* INFORMATION SUPPLIED *
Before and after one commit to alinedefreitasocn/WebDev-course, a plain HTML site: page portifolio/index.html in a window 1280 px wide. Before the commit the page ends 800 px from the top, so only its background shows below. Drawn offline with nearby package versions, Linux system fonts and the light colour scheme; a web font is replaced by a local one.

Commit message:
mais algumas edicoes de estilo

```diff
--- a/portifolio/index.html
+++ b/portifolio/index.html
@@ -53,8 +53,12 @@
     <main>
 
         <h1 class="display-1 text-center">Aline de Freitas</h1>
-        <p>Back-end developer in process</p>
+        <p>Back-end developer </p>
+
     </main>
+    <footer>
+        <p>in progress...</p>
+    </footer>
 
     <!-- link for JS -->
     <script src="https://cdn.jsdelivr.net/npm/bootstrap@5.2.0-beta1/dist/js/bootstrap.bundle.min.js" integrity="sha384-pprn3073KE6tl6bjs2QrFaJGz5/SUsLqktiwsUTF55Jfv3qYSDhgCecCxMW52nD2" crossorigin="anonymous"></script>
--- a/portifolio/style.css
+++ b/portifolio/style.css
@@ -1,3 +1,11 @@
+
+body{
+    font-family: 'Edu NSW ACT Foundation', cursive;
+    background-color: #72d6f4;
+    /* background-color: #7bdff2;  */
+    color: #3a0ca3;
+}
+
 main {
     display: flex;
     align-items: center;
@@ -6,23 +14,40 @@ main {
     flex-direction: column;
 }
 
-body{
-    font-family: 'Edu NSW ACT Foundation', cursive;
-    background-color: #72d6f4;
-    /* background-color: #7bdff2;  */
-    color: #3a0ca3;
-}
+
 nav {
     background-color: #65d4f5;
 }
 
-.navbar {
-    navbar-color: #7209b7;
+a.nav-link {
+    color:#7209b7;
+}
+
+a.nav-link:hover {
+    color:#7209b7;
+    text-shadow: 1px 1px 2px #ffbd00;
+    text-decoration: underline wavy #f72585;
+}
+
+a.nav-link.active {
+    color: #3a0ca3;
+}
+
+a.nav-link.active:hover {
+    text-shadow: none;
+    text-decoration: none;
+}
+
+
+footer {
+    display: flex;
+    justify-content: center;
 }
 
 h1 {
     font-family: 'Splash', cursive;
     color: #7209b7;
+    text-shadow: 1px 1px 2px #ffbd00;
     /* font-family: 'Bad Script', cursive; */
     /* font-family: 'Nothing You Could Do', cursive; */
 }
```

* WHAT THE EXERCISE ASKS *
Wherever the word "font" shows up in the material, copy the line it is on.

* EXPECTED ANSWER *
Before and after one commit to alinedefreitasocn/WebDev-course, a plain HTML site: page portifolio/index.html in a window 1280 px wide. Before the commit the page ends 800 px from the top, so only its background shows below. Drawn offline with nearby package versions, Linux system fonts and the light colour scheme; a web font is replaced by a local one.
+    font-family: 'Edu NSW ACT Foundation', cursive;
-    font-family: 'Edu NSW ACT Foundation', cursive;
     font-family: 'Splash', cursive;
     /* font-family: 'Bad Script', cursive; */
     /* font-family: 'Nothing You Could Do', cursive; */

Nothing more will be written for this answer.